> **Activity**:
Because the listing below is to be kept intact, restate all of it word for word.

> **Dataset extract**:
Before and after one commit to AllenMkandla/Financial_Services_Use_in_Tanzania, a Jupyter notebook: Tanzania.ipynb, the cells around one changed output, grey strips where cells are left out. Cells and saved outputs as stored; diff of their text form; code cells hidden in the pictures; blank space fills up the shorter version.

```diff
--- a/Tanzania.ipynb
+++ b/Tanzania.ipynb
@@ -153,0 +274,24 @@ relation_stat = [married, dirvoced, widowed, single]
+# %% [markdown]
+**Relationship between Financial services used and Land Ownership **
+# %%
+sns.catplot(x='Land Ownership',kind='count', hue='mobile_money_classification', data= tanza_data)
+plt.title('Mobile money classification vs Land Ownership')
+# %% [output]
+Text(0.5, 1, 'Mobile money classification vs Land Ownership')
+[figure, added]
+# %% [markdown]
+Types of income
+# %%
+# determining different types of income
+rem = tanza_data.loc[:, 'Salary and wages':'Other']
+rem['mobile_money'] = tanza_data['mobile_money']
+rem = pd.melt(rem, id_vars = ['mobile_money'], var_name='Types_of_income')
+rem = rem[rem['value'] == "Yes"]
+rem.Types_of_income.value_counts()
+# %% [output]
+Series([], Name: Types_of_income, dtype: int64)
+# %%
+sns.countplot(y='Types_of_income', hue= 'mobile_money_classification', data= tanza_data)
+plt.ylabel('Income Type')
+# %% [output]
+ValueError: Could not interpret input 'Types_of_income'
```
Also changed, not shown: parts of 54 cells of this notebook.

> **Finished task**:
Before and after one commit to AllenMkandla/Financial_Services_Use_in_Tanzania, a Jupyter notebook: Tanzania.ipynb, the cells around one changed output, grey strips where cells are left out. Cells and saved outputs as stored; diff of their text form; code cells hidden in the pictures; blank space fills up the shorter version.

```diff
--- a/Tanzania.ipynb
+++ b/Tanzania.ipynb
@@ -153,0 +274,24 @@ relation_stat = [married, dirvoced, widowed, single]
+# %% [markdown]
+**Relationship between Financial services used and Land Ownership **
+# %%
+sns.catplot(x='Land Ownership',kind='count', hue='mobile_money_classification', data= tanza_data)
+plt.title('Mobile money classification vs Land Ownership')
+# %% [output]
+Text(0.5, 1, 'Mobile money classification vs Land Ownership')
+[figure, added]
+# %% [markdown]
+Types of income
+# %%
+# determining different types of income
+rem = tanza_data.loc[:, 'Salary and wages':'Other']
+rem['mobile_money'] = tanza_data['mobile_money']
+rem = pd.melt(rem, id_vars = ['mobile_money'], var_name='Types_of_income')
+rem = rem[rem['value'] == "Yes"]
+rem.Types_of_income.value_counts()
+# %% [output]
+Series([], Name: Types_of_income, dtype: int64)
+# %%
+sns.countplot(y='Types_of_income', hue= 'mobile_money_classification', data= tanza_data)
+plt.ylabel('Income Type')
+# %% [output]
+ValueError: Could not interpret input 'Types_of_income'
```
Also changed, not shown: parts of 54 cells of this notebook.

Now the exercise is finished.